Investigation of viral load cycle threshold values in patients with SARS-CoV-2 associated pneumonia with real-time PCR method

Creative Commons License

Bakir A., Hosbul T., Cuce F., Artuk C., Taskın G., Caglayan M., ...More

Journal of Infection in Developing Countries, vol.15, no.10, pp.1408-1414, 2021 (Refereed Journals of Other Institutions) identifier identifier

  • Publication Type: Article / Article
  • Volume: 15 Issue: 10
  • Publication Date: 2021
  • Doi Number: 10.3855/jidc.14281
  • Title of Journal : Journal of Infection in Developing Countries
  • Page Numbers: pp.1408-1414
  • Keywords: Pneumonia, Real-time PCR, Rt-PCR, SARS-CoV-2, Viral load

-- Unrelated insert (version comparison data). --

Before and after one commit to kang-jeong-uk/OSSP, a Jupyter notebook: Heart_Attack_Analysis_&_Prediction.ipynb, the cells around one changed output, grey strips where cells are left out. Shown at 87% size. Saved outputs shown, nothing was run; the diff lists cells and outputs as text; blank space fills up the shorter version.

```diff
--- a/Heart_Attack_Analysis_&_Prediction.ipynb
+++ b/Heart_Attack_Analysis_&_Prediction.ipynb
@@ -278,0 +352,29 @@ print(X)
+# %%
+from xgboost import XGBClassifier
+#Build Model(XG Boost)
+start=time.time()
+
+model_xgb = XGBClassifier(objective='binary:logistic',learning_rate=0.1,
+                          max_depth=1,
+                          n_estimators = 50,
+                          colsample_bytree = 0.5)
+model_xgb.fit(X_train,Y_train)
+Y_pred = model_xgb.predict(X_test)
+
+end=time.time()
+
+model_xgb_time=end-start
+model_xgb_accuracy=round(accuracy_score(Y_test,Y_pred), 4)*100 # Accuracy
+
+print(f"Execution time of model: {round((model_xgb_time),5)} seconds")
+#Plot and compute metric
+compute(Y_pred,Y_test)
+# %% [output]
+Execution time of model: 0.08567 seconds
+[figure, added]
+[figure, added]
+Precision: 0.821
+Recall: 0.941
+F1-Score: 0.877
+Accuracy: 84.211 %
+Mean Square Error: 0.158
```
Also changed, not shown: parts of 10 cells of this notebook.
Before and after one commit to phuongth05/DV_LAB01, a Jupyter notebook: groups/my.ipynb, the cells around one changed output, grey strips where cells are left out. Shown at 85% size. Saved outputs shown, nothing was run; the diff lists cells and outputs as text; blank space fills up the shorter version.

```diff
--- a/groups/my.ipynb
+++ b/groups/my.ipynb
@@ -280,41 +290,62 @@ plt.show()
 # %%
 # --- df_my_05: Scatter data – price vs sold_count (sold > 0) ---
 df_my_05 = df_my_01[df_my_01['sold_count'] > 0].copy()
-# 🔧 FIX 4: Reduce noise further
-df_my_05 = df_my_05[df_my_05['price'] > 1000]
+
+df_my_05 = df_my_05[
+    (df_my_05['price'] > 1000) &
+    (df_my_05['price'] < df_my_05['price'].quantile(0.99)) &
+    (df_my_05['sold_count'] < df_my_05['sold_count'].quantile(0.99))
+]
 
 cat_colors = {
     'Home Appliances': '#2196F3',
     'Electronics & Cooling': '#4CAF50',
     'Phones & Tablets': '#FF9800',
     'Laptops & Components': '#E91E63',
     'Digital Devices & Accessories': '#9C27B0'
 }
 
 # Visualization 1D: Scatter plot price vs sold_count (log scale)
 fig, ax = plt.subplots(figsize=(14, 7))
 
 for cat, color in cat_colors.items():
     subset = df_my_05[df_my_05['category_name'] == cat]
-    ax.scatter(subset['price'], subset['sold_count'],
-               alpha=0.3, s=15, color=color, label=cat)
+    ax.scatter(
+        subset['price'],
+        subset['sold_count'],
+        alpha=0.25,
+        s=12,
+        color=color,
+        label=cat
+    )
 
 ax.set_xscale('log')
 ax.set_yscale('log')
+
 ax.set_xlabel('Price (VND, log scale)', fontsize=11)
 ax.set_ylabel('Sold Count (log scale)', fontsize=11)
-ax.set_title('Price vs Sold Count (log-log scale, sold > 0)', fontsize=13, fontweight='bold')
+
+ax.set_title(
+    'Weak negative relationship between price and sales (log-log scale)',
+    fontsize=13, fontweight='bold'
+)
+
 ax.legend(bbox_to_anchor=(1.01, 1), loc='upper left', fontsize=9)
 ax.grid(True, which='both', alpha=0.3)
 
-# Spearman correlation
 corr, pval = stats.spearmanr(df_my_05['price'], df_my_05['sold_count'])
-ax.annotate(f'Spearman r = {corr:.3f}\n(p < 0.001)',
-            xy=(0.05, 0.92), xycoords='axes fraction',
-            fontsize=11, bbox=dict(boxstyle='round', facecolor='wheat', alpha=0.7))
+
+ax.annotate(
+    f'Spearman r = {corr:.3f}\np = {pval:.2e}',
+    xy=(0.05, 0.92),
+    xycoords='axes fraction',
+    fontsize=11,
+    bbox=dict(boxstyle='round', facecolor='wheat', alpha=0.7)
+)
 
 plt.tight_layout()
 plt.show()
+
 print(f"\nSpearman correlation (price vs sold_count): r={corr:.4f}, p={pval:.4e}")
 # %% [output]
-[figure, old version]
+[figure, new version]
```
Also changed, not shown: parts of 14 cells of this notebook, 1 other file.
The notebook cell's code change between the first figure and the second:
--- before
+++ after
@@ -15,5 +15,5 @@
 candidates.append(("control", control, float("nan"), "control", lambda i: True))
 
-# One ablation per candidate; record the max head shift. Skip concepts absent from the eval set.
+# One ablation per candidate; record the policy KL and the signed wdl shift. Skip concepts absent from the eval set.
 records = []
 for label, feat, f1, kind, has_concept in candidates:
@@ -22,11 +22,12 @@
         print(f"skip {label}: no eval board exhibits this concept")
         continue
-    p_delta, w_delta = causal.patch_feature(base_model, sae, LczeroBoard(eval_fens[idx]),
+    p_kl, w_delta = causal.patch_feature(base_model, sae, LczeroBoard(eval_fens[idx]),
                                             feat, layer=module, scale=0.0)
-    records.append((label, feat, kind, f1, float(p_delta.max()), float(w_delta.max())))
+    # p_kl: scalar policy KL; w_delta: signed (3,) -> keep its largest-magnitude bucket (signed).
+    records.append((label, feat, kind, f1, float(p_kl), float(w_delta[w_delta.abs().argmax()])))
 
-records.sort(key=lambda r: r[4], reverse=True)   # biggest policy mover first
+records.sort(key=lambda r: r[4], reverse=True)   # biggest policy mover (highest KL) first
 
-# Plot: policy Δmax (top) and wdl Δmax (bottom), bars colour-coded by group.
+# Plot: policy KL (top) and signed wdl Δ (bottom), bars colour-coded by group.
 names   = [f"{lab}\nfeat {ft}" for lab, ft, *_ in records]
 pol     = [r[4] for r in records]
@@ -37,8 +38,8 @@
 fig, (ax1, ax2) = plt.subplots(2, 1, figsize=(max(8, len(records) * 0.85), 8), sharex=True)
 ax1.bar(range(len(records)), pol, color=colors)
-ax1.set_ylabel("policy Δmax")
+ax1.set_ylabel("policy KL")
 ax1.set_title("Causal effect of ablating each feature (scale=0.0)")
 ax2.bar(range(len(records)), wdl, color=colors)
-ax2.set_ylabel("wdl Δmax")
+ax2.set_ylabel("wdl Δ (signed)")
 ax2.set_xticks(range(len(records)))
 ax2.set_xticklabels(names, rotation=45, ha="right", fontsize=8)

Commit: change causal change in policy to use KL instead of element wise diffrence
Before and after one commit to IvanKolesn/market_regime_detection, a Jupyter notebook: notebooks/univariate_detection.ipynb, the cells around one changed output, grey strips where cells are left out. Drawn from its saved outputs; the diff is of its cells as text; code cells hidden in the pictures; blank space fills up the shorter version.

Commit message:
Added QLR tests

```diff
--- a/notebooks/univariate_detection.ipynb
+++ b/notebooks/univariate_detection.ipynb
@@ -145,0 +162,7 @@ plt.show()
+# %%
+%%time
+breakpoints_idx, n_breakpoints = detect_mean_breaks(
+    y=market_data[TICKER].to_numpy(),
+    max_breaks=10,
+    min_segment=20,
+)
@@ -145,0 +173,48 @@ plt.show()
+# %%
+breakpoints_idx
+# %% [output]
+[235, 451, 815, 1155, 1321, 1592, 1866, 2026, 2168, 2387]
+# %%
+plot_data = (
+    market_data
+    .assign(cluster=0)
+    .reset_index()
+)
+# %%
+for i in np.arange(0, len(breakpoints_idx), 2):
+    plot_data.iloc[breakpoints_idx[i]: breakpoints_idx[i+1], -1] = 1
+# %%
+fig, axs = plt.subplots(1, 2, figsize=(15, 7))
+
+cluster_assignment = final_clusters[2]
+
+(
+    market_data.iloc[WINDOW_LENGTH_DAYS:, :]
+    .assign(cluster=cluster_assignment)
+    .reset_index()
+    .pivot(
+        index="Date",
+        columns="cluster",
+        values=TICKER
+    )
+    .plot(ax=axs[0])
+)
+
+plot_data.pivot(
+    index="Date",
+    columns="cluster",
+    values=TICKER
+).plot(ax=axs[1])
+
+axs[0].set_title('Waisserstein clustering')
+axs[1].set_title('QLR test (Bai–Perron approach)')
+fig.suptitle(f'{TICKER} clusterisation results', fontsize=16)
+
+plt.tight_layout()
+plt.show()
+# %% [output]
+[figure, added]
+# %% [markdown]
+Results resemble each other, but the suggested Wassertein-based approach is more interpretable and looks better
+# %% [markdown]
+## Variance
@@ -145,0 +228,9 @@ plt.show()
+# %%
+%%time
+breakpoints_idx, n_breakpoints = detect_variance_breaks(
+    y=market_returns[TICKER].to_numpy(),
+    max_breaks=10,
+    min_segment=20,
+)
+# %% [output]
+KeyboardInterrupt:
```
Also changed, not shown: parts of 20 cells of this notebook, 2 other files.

Copyright © 2021 Bakir et al. This is an open-access article distributed under the Creative Commons Attribution License, which permits unrestricted use, distribution, and reproduction in any medium, provided the original work is properly cited.Introduction: In this study, we aimed investigate the relationship of SARS-CoV-2 viral load cycle threshold (Ct) values with pneumonia. Methodology: A total of 158 patients in whom SARS-CoV-2 was confirmed in upper respiratory tract (URT) samples with molecular method and who had computed tomography (CT) of the chest, between April 2020 and June 2020 were included in this retrospective cross-sectional study. Results: Mean age of 158 PCR positive patients was 45.22 ± 17.89 and 60.8% of them were male. Pneumonia was detected in 40.5% of the patients on their chest CT. A weak but significant correlation was found between SARS-CoV-2 Ct value detected with PCR in analysis of oropharyngeal/nasopharyngeal (OP/NP) samples and chest CT score (Pearson's r: 0.197, p = 0.01). No correlation was found between the first detected viral load Ct value and age, gender and mortality. There was no significant correlation between chest CT score and mortality. While the areas remaining under ROC curve for Ct value in analysis of OP/NP samples in prediction of chest CT score ≥ 1, ≥ 5 and ≥ 10 were 0.564, 0.640 and 0.703 respectively. Conclusions: We found that the amount of SARS-CoV-2 viral load (inverse relationship with Ct) detected in OP/NP samples of patients with COVID-19 pneumonia did not reflect the increasing severity of pulmonary lesions on chest CT. Although primary target of SARS-CoV-2 is all epithelial cells of the respiratory tract we believe studies comparing viral loads in lower respiratory tract samples are needed to determine the severity of pulmonary disease.